Experts believe that chronic fatigue syndrome ( CFS ) is a complex disorder caused by many different factors.
Chronic fatigue syndrome is the term generally accepted by scientists and clinicians for a range of complaints that are commonly referred to as myalgic encephalomyelitis.
Chronic fatigue syndrome causes persistent and unexplained fatigue resulting in severe impairment to daily functioning.
Different factors predispose people to chronic fatigue syndrome, trigger the onset of the condition, or perpetuate the syndrome. The factors currently known to predispose people to CFS include: neuroticism, introversion, and inactivity in childhood.
Genetics may also have a role, as women are more prone to chronic fatigue syndrome than men.
Factors that trigger chronic fatigue syndrome include sudden severe physical or psychological distress, such as loss of a loved one. A link has also been found between infection caused by the Epstein-Barr virus and chronic fatigue. Psychological processes seem to be involved in the perpetuation of complaints in patients with chronic fatigue syndrome.
Judith Prins at Radboud University Nijmegen Medical Centre, Netherlands, comments: " The aetiology and pathogenesis of chronic fatigue syndrome are generally believed to be multifactorial. Distinction between categories of predisposing, precipitating, and perpetuating factors is useful for understanding this complex disorder. The assumption is that one or more factors of each of these categories is conditional but insufficient for the development of chronic fatigue syndrome."
Prins and colleagues add that cognitive behaviour therapy ( CBT ) - a general form of psychotherapy directed at changing condition-related cognitions and behaviours - and exercise therapy are the only interventions that have been found to be beneficial for chronic fatigue syndrome.
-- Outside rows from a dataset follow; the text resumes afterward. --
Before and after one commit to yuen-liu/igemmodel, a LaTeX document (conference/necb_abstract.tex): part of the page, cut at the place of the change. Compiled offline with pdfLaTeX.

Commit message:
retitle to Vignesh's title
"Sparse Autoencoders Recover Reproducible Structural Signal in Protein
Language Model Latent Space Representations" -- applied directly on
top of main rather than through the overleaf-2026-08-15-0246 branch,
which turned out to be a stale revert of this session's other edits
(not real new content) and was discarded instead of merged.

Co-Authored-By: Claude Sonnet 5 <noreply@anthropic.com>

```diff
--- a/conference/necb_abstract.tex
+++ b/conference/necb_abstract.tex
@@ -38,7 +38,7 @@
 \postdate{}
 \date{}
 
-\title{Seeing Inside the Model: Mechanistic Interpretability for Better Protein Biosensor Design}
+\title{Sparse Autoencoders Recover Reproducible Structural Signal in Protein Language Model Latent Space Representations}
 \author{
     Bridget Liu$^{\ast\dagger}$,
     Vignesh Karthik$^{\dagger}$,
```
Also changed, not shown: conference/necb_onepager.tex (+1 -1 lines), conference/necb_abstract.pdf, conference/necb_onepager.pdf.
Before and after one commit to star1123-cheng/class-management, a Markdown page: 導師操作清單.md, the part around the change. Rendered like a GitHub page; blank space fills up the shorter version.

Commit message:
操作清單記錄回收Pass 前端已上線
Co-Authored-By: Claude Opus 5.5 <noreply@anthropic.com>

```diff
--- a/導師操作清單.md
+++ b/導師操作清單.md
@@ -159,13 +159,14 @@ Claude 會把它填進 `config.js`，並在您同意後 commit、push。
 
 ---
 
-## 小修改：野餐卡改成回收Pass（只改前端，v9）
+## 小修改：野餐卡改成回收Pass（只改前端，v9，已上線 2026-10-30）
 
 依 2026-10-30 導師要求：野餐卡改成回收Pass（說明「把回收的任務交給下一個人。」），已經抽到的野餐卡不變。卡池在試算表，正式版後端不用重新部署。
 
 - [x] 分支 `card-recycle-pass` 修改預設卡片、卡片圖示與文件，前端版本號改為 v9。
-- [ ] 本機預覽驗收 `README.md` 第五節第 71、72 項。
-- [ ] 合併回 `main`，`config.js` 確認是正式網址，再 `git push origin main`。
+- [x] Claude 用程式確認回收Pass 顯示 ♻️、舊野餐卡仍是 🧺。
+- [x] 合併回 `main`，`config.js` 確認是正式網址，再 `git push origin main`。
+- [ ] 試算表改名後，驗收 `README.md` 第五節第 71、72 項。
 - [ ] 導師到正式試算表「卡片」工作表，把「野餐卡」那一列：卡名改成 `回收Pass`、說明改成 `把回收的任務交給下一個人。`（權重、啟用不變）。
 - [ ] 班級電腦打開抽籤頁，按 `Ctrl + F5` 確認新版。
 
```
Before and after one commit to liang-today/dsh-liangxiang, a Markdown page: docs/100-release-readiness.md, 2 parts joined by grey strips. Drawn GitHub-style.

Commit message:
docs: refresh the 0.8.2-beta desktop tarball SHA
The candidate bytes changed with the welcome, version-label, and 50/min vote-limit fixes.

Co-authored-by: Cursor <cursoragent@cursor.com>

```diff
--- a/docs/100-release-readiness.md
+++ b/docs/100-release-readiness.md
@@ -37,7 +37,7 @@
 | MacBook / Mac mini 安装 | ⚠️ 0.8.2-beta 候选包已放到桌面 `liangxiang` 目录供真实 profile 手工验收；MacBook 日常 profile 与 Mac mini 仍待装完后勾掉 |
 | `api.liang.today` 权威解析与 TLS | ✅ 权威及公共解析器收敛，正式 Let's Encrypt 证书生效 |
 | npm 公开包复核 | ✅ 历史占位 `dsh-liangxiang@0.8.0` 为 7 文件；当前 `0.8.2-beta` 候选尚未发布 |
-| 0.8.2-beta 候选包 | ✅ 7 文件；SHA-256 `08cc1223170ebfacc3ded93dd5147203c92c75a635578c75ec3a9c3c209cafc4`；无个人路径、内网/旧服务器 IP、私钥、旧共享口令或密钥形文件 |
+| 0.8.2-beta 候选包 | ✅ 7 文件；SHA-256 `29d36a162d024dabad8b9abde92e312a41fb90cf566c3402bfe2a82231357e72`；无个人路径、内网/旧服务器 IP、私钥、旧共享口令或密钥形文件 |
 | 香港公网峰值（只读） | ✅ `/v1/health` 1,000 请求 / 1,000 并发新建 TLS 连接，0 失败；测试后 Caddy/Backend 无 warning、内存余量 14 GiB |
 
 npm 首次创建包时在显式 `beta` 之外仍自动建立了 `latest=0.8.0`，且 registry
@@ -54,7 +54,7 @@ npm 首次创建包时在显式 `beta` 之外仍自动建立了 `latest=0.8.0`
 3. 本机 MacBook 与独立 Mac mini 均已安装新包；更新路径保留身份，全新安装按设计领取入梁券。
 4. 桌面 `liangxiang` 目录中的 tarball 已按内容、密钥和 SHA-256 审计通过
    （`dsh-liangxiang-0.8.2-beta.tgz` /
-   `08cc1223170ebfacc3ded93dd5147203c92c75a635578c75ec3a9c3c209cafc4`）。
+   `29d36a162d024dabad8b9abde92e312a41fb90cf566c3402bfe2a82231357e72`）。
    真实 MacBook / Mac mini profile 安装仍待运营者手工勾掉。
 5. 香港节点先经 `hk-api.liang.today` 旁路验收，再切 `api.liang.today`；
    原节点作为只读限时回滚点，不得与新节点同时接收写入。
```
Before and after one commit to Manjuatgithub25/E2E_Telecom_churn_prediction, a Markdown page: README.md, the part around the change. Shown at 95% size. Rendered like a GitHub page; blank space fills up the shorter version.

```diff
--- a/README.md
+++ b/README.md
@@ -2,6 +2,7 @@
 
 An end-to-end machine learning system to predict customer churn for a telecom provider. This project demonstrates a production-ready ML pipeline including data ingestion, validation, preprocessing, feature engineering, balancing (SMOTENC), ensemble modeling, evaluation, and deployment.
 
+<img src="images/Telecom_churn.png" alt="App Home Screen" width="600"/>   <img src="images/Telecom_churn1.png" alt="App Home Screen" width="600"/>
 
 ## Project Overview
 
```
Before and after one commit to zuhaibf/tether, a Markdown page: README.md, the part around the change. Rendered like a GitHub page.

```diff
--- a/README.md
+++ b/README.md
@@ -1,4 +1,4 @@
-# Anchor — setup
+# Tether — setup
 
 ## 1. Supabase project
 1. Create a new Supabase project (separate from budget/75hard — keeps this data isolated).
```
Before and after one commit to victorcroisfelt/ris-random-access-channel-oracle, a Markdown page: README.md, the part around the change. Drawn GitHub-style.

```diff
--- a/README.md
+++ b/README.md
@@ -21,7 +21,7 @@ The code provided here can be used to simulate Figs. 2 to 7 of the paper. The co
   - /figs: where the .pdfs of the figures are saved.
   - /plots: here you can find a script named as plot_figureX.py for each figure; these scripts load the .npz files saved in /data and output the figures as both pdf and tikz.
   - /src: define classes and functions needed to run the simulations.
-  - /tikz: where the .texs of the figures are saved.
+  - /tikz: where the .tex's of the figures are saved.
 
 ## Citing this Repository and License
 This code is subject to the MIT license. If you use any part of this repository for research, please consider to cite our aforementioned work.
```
CBT teaches patients with chronic fatigue syndrome how to acquire control over symptoms.
Source: The Lancet, 2006